I had to decide. Was this an actual opportunity or an invitation to disaster?
I decided to pursue the whisper. For an hour or two each night, I worked on revising Bigger Leaner Stronger based on reader feedback, and then started on the next book, Muscle Myths. I also started my first website, which was simply known as “Mike Matthews Fitness.”
I did various things to increase the visibility of Bigger Leaner Stronger such as enrolling it in book giveaways, running some ads on Facebook, and contacting various people in the fitness industry, offering to send them books to review. Sales increased, and I used the money to pay off credit card debt I had accumulated.
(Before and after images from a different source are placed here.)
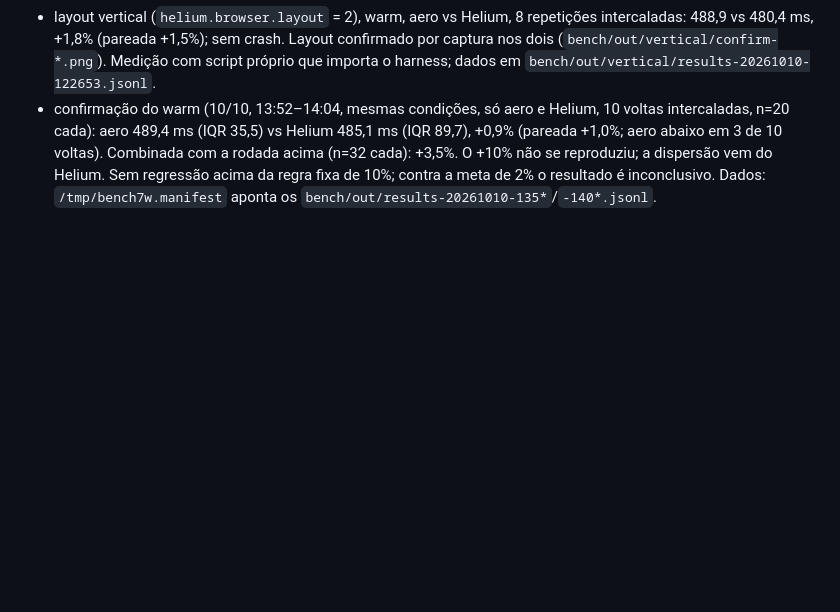
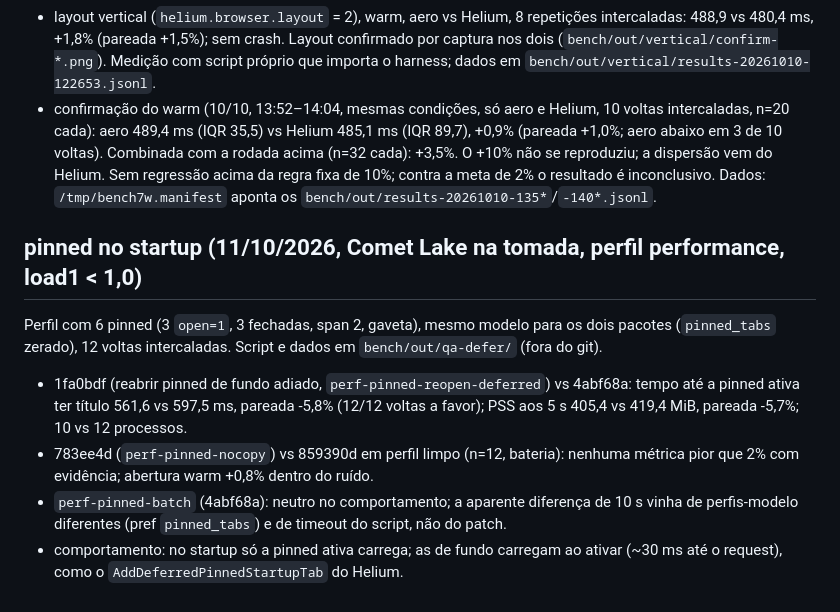
Before and after one commit to newcortexbr/aerographene, a Markdown page: docs/BASELINE.md, the part around the change. Rendered like a GitHub page; blank space fills up the shorter version.

Commit message:
docs: medições das otimizações pinned de 11/10

```diff
--- a/docs/BASELINE.md
+++ b/docs/BASELINE.md
@@ -67,3 +67,12 @@ Ordem intercalada: uma chamada do harness por navegador por volta, ordem inverti
 - warm contra o Helium encosta na regra fixa de 10% (meta 2%), mas o IQR do Helium foi 90,5 ms (aero 29,5) e a rodada de 83dde84 (mesmo dia, bateria) deu -4,1%: tratar como sinal a investigar, não regressão confirmada.
 - layout vertical (`helium.browser.layout` = 2), warm, aero vs Helium, 8 repetições intercaladas: 488,9 vs 480,4 ms, +1,8% (pareada +1,5%); sem crash. Layout confirmado por captura nos dois (`bench/out/vertical/confirm-*.png`). Medição com script próprio que importa o harness; dados em `bench/out/vertical/results-20261010-122653.jsonl`.
 - confirmação do warm (10/10, 13:52–14:04, mesmas condições, só aero e Helium, 10 voltas intercaladas, n=20 cada): aero 489,4 ms (IQR 35,5) vs Helium 485,1 ms (IQR 89,7), +0,9% (pareada +1,0%; aero abaixo em 3 de 10 voltas). Combinada com a rodada acima (n=32 cada): +3,5%. O +10% não se reproduziu; a dispersão vem do Helium. Sem regressão acima da regra fixa de 10%; contra a meta de 2% o resultado é inconclusivo. Dados: `/tmp/bench7w.manifest` aponta os `bench/out/results-20261010-135*`/`-140*.jsonl`.
+
+## pinned no startup (11/10/2026, Comet Lake na tomada, perfil performance, load1 < 1,0)
+
+Perfil com 6 pinned (3 `open=1`, 3 fechadas, span 2, gaveta), mesmo modelo para os dois pacotes (`pinned_tabs` zerado), 12 voltas intercaladas. Script e dados em `bench/out/qa-defer/` (fora do git).
+
+- 1fa0bdf (reabrir pinned de fundo adiado, `perf-pinned-reopen-deferred`) vs 4abf68a: tempo até a pinned ativa ter título 561,6 vs 597,5 ms, pareada -5,8% (12/12 voltas a favor); PSS aos 5 s 405,4 vs 419,4 MiB, pareada -5,7%; 10 vs 12 processos.
+- 783ee4d (`perf-pinned-nocopy`) vs 859390d em perfil limpo (n=12, bateria): nenhuma métrica pior que 2% com evidência; abertura warm +0,8% dentro do ruído.
+- `perf-pinned-batch` (4abf68a): neutro no comportamento; a aparente diferença de 10 s vinha de perfis-modelo diferentes (pref `pinned_tabs`) e de timeout do script, não do patch.
+- comportamento: no startup só a pinned ativa carrega; as de fundo carregam ao ativar (~30 ms até o request), como o `AddDeferredPinnedStartupTab` do Helium.
```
Several months later, I recruited a friend to work with me on a part-time basis (Jeremy, for those of you who have emailed with him), and while I worked on the writing (Cardio Sucks was next, followed by The Shredded Chef), he worked on growing the book sales.
Jeremy’s part-time work grew into a full-time position, and by the end of 2012, I was starting to make enough money to consider quitting my job to focus wholly on the fitness game.
It might sound like a no-brainer type of decision, but it wasn’t. It wasn’t making a lot of money yet, and past success wasn’t any guarantee of future results. Who knows, maybe my work would just come and go like many other authors of all genres.
Well, to make a long story short, I took the leap, and now, a year later, book sales are still rising, this website is exploding in popularity, and I have an awesome team of friends working with me, and together we’re doing all kinds of fun stuff.
But remember: It started with a whisper, not a foghorn. It started with an opportunity that seemed like an impossible long shot, not a signed and sealed gift from the Almighty.
If you’ve had trouble finding opportunities to advance your career, income, or any aspect of your life, really, you might be making the mistake of listening for foghorns, not whispers.
Most opportunities would never announce themselves with trumpets and confetti. They never come with a 110% money-back guarantee. They’re often nothing more than chances to improve on something other people are already doing.
So, listen to the world a little more carefully today. There is never a shortage of opportunities, only a shortage of people that can hear them.